A group of Stanford graduate students has set out to change that by visiting individual schools with a truck — the SparkTruck — full of materials for building. The idea is to inspire kids to connect their brains and their hands for their own good, be it self-confidence or exploration of a career in engineering.
Why do these Stanford prodigies believe that working with one’s hands is so important? First, skilled labor is an avenue to secure jobs that desperately need workers. Second, building and creating is one of the best ways to engage students. Shop class provides skills for life and can help students decide early on if a vocational school is a better choice than college.
Tara Tiger Brown, contributor to Forbes, notes that kids are missing out on a huge opportunity:
With all the money that is poured into high school sports teams you would think that every kid was going to turn into a professional player. Without early exposure to shop class many kids are going to lose out on the opportunity to discover whether or not they like making things, and the inclination to pursue a career as a drafter, carpenter, welder or auto mechanic. Statistically speaking there is a greater chance that a kid will become employed as a tradesperson than ever becoming a professional sports player. Skilled laborers are essential and are not limited to stereotypical jobs as plumbers (although that is critical profession). Companies such as Boeing and Northrop Grumman are struggling to find skilled laborers and that trend is going to continue.
College and shop class are no longer mutually exclusive, and it’s time that educators recognize the true value of teaching skills that enable students to work with their hands, whether to build a wooden chair or repair electricity-generating wind turbines.
It’s no surprise that the SparkTruck team is quickly gaining in popularity.
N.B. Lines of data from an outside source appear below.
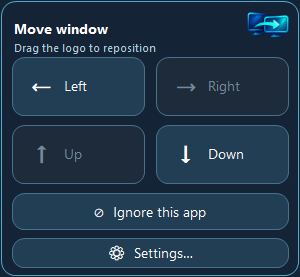
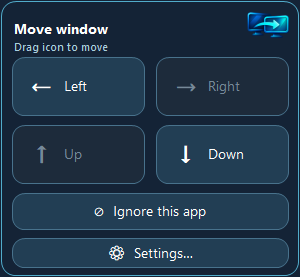
Fix overlay labels and bring settings to front

Changed region(s): [[0.06, 0.1444, 0.54, 0.2022], [0.39, 0.7509, 0.69, 0.8087], [0.3, 0.7509, 0.36, 0.7798]]

diff --git a/MonitorHop/OverlayForm.cs b/MonitorHop/OverlayForm.cs
@@ -265,14 +265,13 @@ internal sealed class OverlayForm : Form
         using var headingFont = new Font("Segoe UI", 10, FontStyle.Bold);
         using var labelFont = new Font("Segoe UI", 10);
         using var arrowFont = new Font("Segoe UI Symbol", 19, FontStyle.Bold);
-        TextRenderer.DrawText(graphics, Texts.Get(_language,
+        DrawFittedText(graphics, Texts.Get(_language,
                 _showMonitorMap ? "MonitorMapTitle" : "MoveWindow"), headingFont,
-            new Rectangle(14, 15, 226, 27), Color.White,
-            TextFormatFlags.Left | TextFormatFlags.VerticalCenter | TextFormatFlags.NoPadding);
+            new Rectangle(14, 15, 226, 27), Color.White, TextFormatFlags.Left);
         using var hintFont = new Font("Segoe UI", 8);
-        TextRenderer.DrawText(graphics, Texts.Get(_language, "DragHint"), hintFont,
+        DrawFittedText(graphics, Texts.Get(_language, "DragHint"), hintFont,
             new Rectangle(14, 39, 225, 16), Color.FromArgb(171, 206, 223),
-            TextFormatFlags.Left | TextFormatFlags.VerticalCenter | TextFormatFlags.NoPadding);
+            TextFormatFlags.Left);
         graphics.DrawImage(Branding.Image, new Rectangle(247, 3, 43, 43));
 
         if (_showMonitorMap)
@@ -288,23 +287,53 @@ internal sealed class OverlayForm : Form
                 TextRenderer.DrawText(graphics, Glyphs[i], arrowFont,
                     new Rectangle(rectangle.Left + 12, rectangle.Top + 9, 36, 36), ink,
                     TextFormatFlags.HorizontalCenter | TextFormatFlags.VerticalCenter | TextFormatFlags.NoPadding);
-                TextRenderer.DrawText(graphics, Texts.Get(_language, Directions[i].ToString()), labelFont,
+                DrawFittedText(graphics, Texts.Get(_language, Directions[i].ToString()), labelFont,
                     new Rectangle(rectangle.Left + 52, rectangle.Top + 13, 76, 31), ink,
-                    TextFormatFlags.Left | TextFormatFlags.VerticalCenter | TextFormatFlags.NoPadding);
+                    TextFormatFlags.Left);
             }
         }
 
         var ignore = IgnoreRect();
         PaintButton(graphics, ignore, true, _hovered == 4);
-        TextRenderer.DrawText(graphics, "⊘  " + Texts.Get(_language, "IgnoreApp"), labelFont,
-            ignore, Color.White,
-            TextFormatFlags.HorizontalCenter | TextFormatFlags.VerticalCenter | TextFormatFlags.NoPadding);
+        DrawFittedText(graphics, "⊘  " + Texts.Get(_language, "IgnoreApp"), labelFont,
+            Rectangle.Inflate(ignore, -10, 0), Color.White, TextFormatFlags.HorizontalCenter);
 
         var settings = SettingsRect();
         PaintButton(graphics, settings, true, _hovered == 5);
-        TextRenderer.DrawText(graphics, "⚙  " + Texts.Get(_language, "Settings"), labelFont,
-            settings, Color.White,
-            TextFormatFlags.HorizontalCenter | TextFormatFlags.VerticalCenter | TextFormatFlags.NoPadding);
+        DrawFittedText(graphics, "⚙  " + Texts.Get(_language, "Settings"), labelFont,
+            Rectangle.Inflate(settings, -10, 0), Color.White, TextFormatFlags.HorizontalCenter);
+    }
+
+    private static void DrawFittedText(Graphics graphics, string text, Font font,
+        Rectangle bounds, Color color, TextFormatFlags alignment)
+    {
+        const TextFormatFlags flags = TextFormatFlags.SingleLine |
+            TextFormatFlags.VerticalCenter | TextFormatFlags.NoPadding |
+            TextFormatFlags.EndEllipsis | TextFormatFlags.PreserveGraphicsClipping;
+        Font? smaller = null;
+        try
+        {
+            if (TextRenderer.MeasureText(graphics, text, font, Size.Empty,
+                TextFormatFlags.SingleLine | TextFormatFlags.NoPadding).Width <= bounds.Width)
+            {
+                TextRenderer.DrawText(graphics, text, font, bounds, color, flags | alignment);
+                return;
+            }
+            for (float size = font.Size - 0.5f; size >= 7; size -= 0.5f)
+            {
+                Font candidate = new(font.FontFamily, size, font.Style);
+                if (TextRenderer.MeasureText(graphics, text, candidate, Size.Empty,
+                    TextFormatFlags.SingleLine | TextFormatFlags.NoPadding).Width <= bounds.Width)
+                {
+                    smaller = candidate;
+                    break;
+                }
+                candidate.Dispose();
+            }
+            TextRenderer.DrawText(graphics, text, smaller ?? font, bounds, color,
+                flags | alignment);
+        }
+        finally { smaller?.Dispose(); }
     }
 
     private static void PaintButton(Graphics graphics, Rectangle rect, bool enabled, bool hovered)

diff --git a/MonitorHop/Texts.cs b/MonitorHop/Texts.cs
@@ -39,7 +39,7 @@ internal static class Texts
         ["Save"] = ("Сохранить", "Save", "Salvesta"),
         ["Cancel"] = ("Отмена", "Cancel", "Loobu"),
         ["MoveWindow"] = ("Перенести окно", "Move window", "Teisalda aken"),
-        ["DragHint"] = ("Перетащите значок, чтобы сдвинуть", "Drag the logo to reposition", "Asukoha muutmiseks lohista ikooni"),
+        ["DragHint"] = ("Перетащите значок", "Drag icon to move", "Lohista ikooni"),
         ["Left"] = ("Влево", "Left", "Vasakule"),
         ["Right"] = ("Вправо", "Right", "Paremale"),
         ["Up"] = ("Вверх", "Up", "Üles"),

diff --git a/MonitorHop/SettingsForm.cs b/MonitorHop/SettingsForm.cs
@@ -40,6 +40,7 @@ internal sealed class SettingsForm : Form
 
         StartPosition = FormStartPosition.CenterScreen;
         FormBorderStyle = FormBorderStyle.FixedDialog;
+        TopMost = true;
         MaximizeBox = false;
         MinimizeBox = false;
         ClientSize = new Size(650, 720);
Jobs of the future will depend on thinkers and creators who remember the old adage, “Measure twice, cut once.” Hopefully, colleges will be taking a new approach to this old subject as the SparkTruck team continues to wake up students all over America.
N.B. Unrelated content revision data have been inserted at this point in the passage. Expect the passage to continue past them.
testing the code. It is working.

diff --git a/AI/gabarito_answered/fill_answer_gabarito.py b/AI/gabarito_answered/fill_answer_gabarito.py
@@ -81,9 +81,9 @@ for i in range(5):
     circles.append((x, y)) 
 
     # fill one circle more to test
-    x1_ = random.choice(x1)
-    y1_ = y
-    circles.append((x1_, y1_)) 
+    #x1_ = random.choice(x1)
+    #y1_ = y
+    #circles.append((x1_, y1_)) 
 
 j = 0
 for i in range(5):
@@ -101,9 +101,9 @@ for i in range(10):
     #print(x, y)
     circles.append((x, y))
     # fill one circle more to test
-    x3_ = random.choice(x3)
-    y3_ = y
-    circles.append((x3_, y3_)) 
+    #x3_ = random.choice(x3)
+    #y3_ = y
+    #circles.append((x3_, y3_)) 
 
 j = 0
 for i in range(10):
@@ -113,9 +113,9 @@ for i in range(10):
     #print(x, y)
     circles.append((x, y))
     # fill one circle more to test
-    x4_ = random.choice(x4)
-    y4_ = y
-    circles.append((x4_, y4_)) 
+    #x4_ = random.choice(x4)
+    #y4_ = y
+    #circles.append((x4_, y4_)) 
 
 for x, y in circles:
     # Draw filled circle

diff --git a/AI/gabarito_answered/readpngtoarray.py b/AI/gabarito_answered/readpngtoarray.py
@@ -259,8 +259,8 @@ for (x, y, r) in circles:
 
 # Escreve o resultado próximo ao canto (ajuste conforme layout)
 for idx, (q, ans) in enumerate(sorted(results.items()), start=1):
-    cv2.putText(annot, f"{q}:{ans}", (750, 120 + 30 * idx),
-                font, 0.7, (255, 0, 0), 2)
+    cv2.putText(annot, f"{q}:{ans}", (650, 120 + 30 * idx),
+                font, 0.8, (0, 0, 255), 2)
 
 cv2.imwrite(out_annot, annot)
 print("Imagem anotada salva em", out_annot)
Watch the video below, and check out the SparkTruck website to learn more.